Legal implications of Palestinian non-member observer status at the UN
Nov 28, 2012
With overwhelming support from the developing world, the Palestinians appear certain to earn approval in the 193-member U.N. General Assembly for a status upgrade to "observer state" on Thursday.
Israel and its main ally the United States oppose the move, which would implicitly recognize Palestinian statehood....
Israel and the United States condemn the U.N. bid, saying the only genuine route to statehood for the Palestinians is via a peace agreement made in direct talks with Israel.
Talks however have been stalled for two years, mainly over the issue of Israeli settlements in the West Bank, which have expanded despite being deemed illegal by most of the world....
The change would allow the Palestinian territories to access bodies like the International Crminal Court, which prosecutes people for genocide, war crimes and other human rights violations.
After Israeli, British and U.S. diplomats unsuccessfully tried to persuade the Palestinians to drop their upgrade bid, they focused on trying to get the Palestinians to guarantee that they would forego complaining about Israel to the ICC....
The Palestinian U.N. observer, Riyad Mansour, said the Palestinians would not rush to sign up to the ICC if they win the U.N. status upgrade. But seeking action against Israel in the court would remain an option, he told a news conference at the United Nations on Tuesday.

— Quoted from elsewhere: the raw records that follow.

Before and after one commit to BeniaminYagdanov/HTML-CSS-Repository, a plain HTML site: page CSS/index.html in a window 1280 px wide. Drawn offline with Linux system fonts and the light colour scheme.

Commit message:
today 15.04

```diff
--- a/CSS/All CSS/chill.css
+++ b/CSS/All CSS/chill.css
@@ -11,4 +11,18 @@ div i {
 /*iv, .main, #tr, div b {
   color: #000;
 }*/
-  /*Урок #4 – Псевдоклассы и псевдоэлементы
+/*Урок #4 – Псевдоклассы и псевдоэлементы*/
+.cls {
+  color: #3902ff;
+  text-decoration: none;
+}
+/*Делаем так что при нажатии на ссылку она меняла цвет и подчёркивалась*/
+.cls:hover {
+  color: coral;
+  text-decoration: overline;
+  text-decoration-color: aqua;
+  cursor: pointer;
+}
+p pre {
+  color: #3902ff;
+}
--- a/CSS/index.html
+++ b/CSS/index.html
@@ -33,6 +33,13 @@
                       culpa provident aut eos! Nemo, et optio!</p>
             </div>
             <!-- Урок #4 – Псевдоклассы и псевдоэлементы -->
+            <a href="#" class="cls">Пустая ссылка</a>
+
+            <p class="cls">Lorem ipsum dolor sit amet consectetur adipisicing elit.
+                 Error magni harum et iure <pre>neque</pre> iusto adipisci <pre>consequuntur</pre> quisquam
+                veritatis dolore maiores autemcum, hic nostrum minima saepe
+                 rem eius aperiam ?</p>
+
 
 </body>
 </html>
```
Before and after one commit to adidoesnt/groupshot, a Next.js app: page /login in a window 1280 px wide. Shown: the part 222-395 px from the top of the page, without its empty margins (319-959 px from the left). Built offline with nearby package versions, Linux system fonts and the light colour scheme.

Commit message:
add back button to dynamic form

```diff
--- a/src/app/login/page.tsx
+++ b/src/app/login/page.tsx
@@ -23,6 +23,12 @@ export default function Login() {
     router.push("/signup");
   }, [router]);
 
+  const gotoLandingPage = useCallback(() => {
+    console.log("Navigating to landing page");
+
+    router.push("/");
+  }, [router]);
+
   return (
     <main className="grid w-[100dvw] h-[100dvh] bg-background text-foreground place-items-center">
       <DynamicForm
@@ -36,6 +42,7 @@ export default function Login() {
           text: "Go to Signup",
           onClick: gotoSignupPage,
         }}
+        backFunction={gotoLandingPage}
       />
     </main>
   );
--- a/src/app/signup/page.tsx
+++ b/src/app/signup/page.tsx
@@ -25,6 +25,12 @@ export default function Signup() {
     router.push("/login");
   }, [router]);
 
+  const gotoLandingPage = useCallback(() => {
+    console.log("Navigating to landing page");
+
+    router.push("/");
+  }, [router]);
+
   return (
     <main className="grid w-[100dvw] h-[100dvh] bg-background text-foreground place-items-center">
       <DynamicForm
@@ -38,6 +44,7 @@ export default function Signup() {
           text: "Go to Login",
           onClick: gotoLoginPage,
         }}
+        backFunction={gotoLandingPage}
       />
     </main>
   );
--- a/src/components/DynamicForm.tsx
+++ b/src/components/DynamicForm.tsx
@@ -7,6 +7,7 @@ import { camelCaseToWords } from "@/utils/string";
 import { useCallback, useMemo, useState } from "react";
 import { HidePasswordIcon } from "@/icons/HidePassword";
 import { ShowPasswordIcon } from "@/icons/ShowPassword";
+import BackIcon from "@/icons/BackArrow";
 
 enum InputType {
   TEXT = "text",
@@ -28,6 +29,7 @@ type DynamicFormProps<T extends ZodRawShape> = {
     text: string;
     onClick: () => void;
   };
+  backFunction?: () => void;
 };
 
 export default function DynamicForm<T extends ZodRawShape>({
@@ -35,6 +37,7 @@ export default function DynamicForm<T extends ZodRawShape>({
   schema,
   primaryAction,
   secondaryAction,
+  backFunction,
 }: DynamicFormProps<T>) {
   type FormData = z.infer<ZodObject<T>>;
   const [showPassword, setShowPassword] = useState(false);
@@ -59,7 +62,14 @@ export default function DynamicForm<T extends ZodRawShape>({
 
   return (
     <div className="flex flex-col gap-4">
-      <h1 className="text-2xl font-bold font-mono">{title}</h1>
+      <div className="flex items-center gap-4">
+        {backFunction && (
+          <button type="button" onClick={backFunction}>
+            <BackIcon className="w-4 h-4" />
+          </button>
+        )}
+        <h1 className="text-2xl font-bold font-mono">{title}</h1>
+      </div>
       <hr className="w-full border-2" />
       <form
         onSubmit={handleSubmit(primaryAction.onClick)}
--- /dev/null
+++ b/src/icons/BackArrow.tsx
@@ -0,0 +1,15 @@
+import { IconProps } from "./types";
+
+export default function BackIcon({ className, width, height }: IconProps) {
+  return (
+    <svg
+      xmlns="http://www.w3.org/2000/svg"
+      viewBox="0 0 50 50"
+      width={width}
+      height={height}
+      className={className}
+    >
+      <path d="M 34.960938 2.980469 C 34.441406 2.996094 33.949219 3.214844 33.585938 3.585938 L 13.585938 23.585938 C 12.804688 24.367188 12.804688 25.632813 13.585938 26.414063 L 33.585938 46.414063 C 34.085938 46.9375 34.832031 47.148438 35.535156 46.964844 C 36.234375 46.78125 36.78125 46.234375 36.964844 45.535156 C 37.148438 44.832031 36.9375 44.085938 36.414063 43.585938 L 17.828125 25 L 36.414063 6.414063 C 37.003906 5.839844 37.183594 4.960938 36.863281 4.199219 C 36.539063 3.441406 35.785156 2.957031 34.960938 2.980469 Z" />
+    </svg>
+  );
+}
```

Mansour said that if Israel continued to violate international law, particularly by building settlements in the West Bank - territory Israel captured in the 1967 Middle East War - then the Palestinians would consult with friends, including Europe, on what to do next.
Dr. Stephen Jones